Brief: For each line in the material below that holds "docs", copy that line.

Data under study:
BEGIN

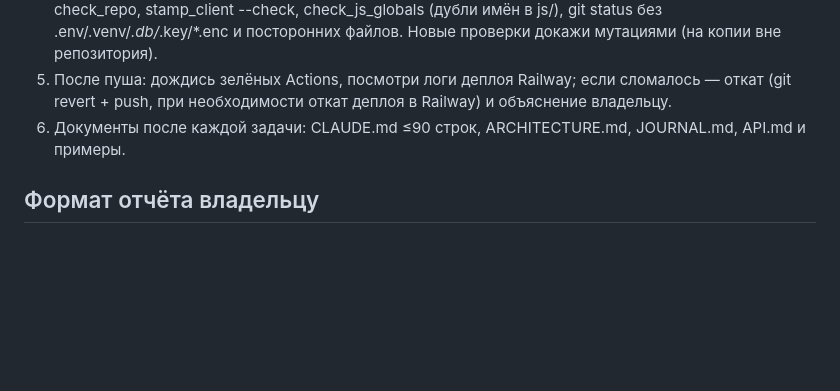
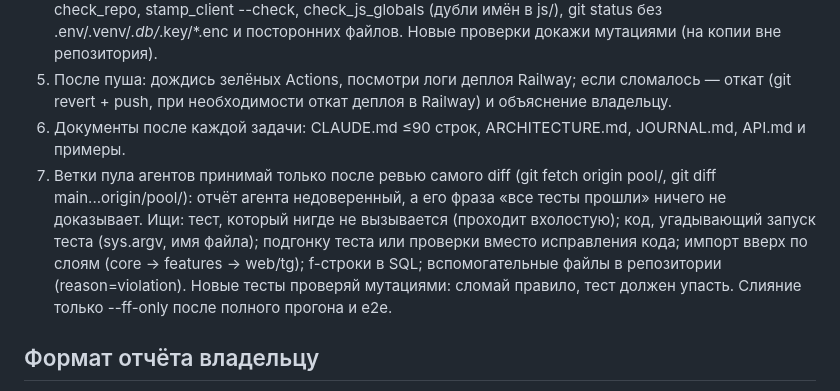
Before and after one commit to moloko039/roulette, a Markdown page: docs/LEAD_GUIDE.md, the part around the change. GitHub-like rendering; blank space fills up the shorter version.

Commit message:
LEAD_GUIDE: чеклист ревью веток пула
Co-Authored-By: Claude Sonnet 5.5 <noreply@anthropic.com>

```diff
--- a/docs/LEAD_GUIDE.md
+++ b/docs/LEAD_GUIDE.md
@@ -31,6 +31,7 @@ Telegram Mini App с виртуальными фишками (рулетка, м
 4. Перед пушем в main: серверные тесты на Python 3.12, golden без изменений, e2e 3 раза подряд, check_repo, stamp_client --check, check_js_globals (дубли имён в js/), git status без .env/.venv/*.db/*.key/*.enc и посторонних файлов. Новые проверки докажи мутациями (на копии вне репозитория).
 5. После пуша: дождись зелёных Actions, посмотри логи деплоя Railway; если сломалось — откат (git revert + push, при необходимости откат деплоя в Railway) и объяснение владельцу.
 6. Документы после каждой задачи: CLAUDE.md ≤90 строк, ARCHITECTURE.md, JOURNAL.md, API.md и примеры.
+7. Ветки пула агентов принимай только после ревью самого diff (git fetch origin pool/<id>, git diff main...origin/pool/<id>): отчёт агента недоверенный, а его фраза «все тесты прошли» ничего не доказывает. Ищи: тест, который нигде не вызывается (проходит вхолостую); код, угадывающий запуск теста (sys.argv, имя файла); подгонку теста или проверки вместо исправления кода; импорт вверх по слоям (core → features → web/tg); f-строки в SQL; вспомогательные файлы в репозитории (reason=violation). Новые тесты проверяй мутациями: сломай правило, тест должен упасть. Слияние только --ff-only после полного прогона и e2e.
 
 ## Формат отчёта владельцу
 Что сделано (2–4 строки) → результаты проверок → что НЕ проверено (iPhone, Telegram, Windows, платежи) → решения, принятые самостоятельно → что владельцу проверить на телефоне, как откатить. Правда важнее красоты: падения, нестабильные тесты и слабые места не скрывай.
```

END
BEGIN

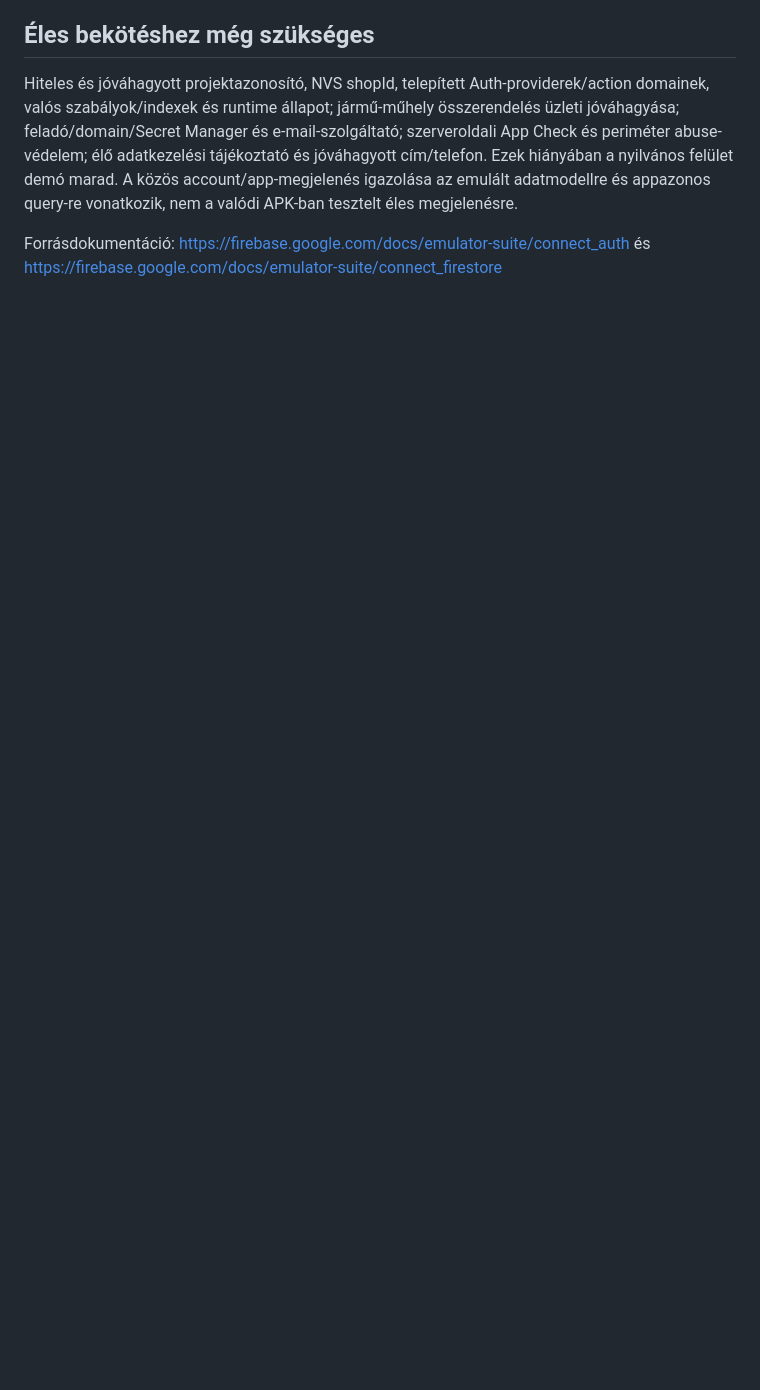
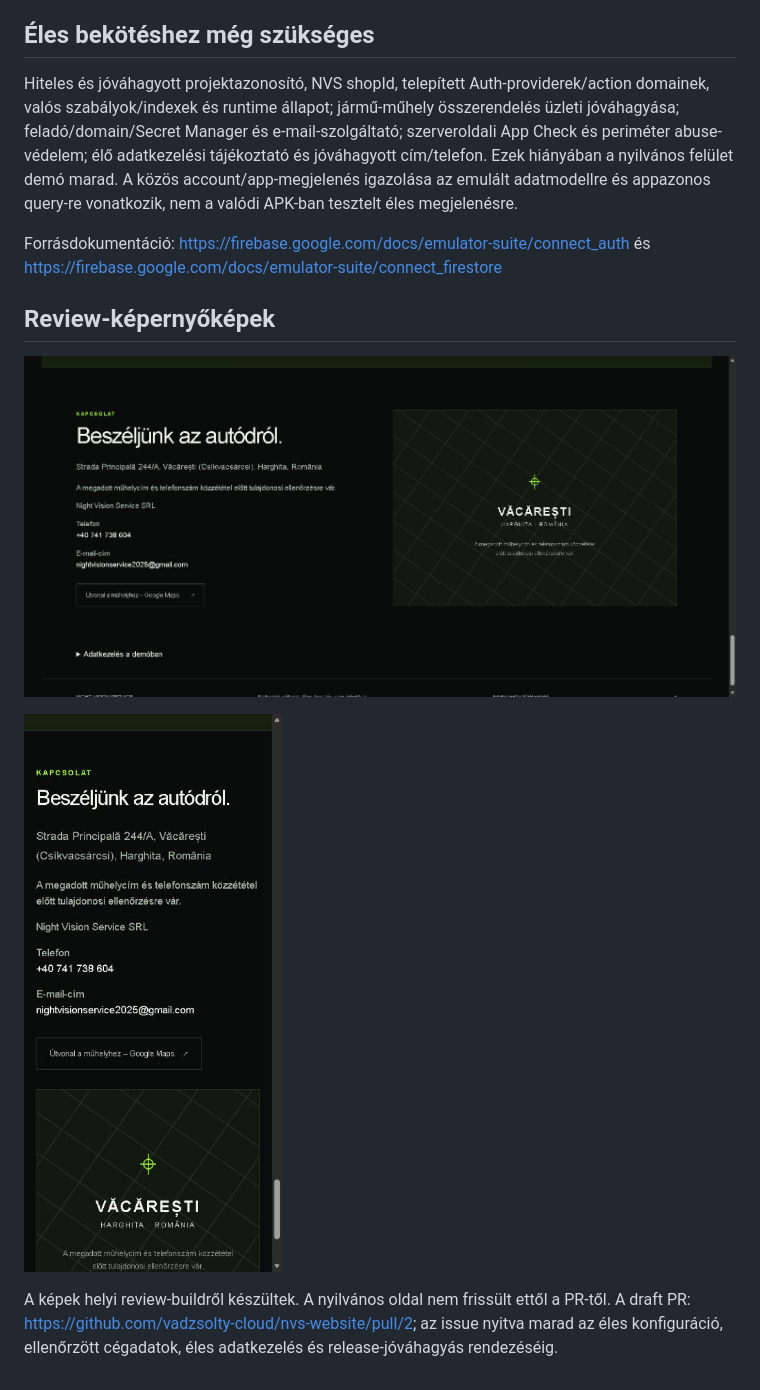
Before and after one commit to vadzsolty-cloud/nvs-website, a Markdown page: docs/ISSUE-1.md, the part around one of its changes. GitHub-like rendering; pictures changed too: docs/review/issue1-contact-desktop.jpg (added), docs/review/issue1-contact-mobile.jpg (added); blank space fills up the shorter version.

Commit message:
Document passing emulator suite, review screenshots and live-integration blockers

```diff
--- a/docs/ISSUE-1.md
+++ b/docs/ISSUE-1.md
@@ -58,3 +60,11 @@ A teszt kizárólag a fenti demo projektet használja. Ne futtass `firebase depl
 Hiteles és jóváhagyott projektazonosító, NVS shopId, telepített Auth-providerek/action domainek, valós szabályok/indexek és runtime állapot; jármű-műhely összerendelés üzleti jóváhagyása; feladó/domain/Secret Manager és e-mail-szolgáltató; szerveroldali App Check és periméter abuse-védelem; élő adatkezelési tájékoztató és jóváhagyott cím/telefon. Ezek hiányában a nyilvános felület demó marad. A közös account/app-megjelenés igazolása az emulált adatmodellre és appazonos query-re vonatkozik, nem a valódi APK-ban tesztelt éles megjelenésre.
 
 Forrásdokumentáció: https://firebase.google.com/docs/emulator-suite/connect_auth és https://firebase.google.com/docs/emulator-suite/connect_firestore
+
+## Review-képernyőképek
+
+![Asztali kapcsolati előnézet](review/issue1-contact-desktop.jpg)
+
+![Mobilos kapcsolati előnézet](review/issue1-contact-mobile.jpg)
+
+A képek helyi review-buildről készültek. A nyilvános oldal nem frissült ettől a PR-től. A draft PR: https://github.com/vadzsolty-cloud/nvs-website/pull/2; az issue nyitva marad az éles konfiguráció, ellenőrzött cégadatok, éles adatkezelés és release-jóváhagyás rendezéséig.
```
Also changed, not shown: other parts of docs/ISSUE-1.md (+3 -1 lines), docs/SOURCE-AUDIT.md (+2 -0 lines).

END

Result:
Before and after one commit to moloko039/roulette, a Markdown page: docs/LEAD_GUIDE.md, the part around the change. GitHub-like rendering; blank space fills up the shorter version.
--- a/docs/LEAD_GUIDE.md
+++ b/docs/LEAD_GUIDE.md
Before and after one commit to vadzsolty-cloud/nvs-website, a Markdown page: docs/ISSUE-1.md, the part around one of its changes. GitHub-like rendering; pictures changed too: docs/review/issue1-contact-desktop.jpg (added), docs/review/issue1-contact-mobile.jpg (added); blank space fills up the shorter version.
--- a/docs/ISSUE-1.md
+++ b/docs/ISSUE-1.md
 Forrásdokumentáció: https://firebase.google.com/docs/emulator-suite/connect_auth és https://firebase.google.com/docs/emulator-suite/connect_firestore
Also changed, not shown: other parts of docs/ISSUE-1.md (+3 -1 lines), docs/SOURCE-AUDIT.md (+2 -0 lines).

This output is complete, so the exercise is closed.